▸ Activity
Each line in the listing below that includes "files" should be counted; give the total and nothing more.

▸ Material shown
=== Section Start ===

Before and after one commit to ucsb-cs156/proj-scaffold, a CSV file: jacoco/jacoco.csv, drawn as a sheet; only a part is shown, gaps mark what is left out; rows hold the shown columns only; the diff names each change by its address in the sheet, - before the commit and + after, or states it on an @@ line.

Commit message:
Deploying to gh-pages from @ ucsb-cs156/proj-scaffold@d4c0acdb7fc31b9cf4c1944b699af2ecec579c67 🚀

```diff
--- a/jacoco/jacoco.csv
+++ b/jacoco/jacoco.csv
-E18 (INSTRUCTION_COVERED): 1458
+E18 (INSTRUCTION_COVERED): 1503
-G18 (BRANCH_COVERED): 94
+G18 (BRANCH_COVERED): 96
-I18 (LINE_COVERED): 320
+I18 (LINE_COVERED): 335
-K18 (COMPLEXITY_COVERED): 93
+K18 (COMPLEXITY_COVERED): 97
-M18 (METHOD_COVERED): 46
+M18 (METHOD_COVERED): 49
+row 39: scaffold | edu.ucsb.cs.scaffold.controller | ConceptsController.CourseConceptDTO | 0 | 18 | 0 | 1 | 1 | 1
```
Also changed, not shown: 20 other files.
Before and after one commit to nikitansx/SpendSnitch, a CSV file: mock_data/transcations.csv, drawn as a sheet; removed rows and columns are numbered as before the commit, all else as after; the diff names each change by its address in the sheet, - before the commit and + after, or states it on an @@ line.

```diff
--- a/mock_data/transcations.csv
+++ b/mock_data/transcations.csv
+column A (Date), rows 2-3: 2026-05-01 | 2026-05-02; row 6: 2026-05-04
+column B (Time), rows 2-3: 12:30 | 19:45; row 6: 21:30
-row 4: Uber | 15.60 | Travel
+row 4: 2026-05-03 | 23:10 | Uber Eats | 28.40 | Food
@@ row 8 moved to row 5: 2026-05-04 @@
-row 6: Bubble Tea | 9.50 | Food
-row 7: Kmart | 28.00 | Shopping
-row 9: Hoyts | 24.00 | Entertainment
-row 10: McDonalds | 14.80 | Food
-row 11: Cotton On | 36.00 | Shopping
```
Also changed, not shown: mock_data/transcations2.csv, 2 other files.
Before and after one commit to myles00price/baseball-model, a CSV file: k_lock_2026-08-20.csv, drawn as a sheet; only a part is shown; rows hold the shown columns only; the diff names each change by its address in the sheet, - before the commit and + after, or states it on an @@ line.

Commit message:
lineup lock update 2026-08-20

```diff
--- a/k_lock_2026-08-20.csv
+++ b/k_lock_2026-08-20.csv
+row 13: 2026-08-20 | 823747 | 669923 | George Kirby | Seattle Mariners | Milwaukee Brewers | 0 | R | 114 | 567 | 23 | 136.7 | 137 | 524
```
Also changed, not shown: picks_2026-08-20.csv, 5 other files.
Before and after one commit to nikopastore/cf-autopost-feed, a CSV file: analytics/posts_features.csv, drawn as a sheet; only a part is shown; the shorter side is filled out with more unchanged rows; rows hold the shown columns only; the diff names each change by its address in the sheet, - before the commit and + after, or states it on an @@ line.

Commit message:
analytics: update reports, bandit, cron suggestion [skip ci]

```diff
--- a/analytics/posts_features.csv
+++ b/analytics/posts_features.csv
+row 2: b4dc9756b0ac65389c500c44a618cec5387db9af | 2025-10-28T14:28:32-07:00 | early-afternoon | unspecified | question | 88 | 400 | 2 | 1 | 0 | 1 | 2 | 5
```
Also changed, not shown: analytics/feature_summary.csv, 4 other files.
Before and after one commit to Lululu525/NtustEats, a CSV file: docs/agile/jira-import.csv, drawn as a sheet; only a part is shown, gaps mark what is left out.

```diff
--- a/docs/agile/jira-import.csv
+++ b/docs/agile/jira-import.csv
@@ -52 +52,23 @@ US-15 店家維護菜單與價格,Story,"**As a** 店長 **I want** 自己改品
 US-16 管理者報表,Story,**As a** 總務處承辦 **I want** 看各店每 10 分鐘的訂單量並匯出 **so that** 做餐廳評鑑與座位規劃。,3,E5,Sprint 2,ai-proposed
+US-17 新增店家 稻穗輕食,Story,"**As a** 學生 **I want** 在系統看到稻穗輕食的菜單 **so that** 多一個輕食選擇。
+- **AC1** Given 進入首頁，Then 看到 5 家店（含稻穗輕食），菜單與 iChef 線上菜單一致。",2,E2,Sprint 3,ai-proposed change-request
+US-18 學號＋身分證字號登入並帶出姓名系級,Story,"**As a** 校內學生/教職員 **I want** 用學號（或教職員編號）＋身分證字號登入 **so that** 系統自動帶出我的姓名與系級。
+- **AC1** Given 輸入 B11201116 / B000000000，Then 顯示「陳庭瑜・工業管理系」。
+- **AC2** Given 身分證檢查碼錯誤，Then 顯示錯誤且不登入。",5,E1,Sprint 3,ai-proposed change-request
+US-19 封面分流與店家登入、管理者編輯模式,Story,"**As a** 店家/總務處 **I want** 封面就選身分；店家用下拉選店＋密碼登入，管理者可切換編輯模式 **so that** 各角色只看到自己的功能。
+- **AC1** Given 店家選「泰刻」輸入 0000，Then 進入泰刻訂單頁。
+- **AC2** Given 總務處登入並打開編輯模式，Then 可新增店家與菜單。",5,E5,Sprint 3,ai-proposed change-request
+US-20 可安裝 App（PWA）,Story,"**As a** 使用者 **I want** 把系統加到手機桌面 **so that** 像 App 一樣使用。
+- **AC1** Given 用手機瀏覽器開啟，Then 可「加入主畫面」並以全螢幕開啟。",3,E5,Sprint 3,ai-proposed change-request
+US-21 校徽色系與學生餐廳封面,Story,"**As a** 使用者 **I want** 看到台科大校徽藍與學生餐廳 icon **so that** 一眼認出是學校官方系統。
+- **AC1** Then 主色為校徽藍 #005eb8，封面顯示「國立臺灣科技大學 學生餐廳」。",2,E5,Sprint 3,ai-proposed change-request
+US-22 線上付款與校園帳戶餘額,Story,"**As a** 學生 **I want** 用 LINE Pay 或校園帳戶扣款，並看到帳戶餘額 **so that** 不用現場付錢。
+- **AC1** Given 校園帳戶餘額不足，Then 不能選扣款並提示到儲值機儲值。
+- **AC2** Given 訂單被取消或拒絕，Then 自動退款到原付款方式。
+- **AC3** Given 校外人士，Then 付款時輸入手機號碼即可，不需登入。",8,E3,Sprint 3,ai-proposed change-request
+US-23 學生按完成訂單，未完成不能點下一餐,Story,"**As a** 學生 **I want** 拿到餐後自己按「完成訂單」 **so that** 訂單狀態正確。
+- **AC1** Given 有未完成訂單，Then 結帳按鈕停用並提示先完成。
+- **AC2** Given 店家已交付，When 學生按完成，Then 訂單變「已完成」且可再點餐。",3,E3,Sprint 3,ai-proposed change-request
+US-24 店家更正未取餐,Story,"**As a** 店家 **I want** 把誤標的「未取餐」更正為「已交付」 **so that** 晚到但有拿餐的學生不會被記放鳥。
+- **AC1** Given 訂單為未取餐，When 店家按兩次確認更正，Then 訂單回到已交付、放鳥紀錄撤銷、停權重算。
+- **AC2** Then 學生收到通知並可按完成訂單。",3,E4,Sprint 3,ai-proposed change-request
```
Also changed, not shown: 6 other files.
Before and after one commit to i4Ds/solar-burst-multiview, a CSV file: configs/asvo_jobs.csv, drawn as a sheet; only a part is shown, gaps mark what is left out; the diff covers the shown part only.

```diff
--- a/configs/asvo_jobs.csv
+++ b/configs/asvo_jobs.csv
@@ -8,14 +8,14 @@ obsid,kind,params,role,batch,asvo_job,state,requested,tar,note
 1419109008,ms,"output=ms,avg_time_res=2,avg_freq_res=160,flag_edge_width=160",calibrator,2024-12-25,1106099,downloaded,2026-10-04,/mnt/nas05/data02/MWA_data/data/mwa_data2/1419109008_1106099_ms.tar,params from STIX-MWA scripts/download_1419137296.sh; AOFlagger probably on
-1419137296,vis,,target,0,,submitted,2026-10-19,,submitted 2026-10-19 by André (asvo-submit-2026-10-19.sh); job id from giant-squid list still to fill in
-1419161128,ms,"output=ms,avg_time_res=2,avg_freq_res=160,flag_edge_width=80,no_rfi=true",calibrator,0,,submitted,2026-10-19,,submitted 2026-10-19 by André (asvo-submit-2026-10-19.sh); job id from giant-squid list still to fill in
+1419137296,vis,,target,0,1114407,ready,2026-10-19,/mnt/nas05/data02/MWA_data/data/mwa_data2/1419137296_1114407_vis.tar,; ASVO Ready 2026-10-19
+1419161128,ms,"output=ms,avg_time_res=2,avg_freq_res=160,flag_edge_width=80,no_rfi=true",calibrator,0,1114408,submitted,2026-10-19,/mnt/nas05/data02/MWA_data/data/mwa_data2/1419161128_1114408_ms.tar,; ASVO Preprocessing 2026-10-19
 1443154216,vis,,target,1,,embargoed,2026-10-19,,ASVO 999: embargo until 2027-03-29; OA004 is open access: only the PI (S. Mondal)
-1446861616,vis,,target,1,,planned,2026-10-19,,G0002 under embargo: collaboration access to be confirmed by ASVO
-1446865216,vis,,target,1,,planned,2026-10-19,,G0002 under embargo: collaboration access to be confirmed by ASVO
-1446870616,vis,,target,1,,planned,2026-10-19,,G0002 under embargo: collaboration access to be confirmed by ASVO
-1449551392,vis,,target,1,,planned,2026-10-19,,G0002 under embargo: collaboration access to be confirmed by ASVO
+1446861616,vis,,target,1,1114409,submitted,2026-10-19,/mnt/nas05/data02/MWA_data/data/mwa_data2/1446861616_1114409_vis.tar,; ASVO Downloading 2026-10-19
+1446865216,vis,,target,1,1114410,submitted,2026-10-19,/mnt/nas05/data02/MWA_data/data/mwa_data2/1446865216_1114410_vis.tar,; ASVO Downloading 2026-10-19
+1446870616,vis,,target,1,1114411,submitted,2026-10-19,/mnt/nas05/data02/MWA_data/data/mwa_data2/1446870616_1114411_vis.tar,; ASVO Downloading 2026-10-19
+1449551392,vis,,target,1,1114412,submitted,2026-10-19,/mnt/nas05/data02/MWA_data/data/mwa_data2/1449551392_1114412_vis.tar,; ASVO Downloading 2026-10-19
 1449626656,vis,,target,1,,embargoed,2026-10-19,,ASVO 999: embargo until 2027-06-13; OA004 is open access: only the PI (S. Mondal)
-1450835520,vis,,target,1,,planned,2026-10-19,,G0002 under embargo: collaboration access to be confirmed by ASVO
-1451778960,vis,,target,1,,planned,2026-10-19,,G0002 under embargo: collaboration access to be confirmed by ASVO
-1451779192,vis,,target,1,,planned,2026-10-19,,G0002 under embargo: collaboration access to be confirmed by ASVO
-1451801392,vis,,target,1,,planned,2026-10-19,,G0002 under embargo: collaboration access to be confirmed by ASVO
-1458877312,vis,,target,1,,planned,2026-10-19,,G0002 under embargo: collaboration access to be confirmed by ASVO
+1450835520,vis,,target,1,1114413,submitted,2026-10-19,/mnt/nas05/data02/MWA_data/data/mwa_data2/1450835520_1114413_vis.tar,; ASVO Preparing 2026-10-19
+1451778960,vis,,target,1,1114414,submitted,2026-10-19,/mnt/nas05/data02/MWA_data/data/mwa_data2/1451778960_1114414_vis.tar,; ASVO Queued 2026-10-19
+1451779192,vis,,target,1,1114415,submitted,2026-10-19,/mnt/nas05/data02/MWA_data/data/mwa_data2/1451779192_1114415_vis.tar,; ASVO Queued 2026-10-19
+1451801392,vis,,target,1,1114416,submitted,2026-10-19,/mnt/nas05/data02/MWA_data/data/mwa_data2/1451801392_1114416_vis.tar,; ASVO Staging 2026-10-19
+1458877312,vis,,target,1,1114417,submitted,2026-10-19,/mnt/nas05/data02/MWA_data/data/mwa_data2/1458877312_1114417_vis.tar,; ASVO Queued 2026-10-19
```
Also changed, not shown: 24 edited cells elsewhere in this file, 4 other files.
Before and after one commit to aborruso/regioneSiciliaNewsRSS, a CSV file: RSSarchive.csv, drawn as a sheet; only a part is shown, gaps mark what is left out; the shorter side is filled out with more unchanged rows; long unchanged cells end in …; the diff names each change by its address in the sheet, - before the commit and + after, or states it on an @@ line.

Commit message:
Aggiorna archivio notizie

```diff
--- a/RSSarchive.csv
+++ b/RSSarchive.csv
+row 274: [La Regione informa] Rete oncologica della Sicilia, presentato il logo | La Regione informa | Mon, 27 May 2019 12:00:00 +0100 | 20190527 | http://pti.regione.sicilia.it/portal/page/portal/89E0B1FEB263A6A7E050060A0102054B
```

=== Section End ===

▸ Answer space
6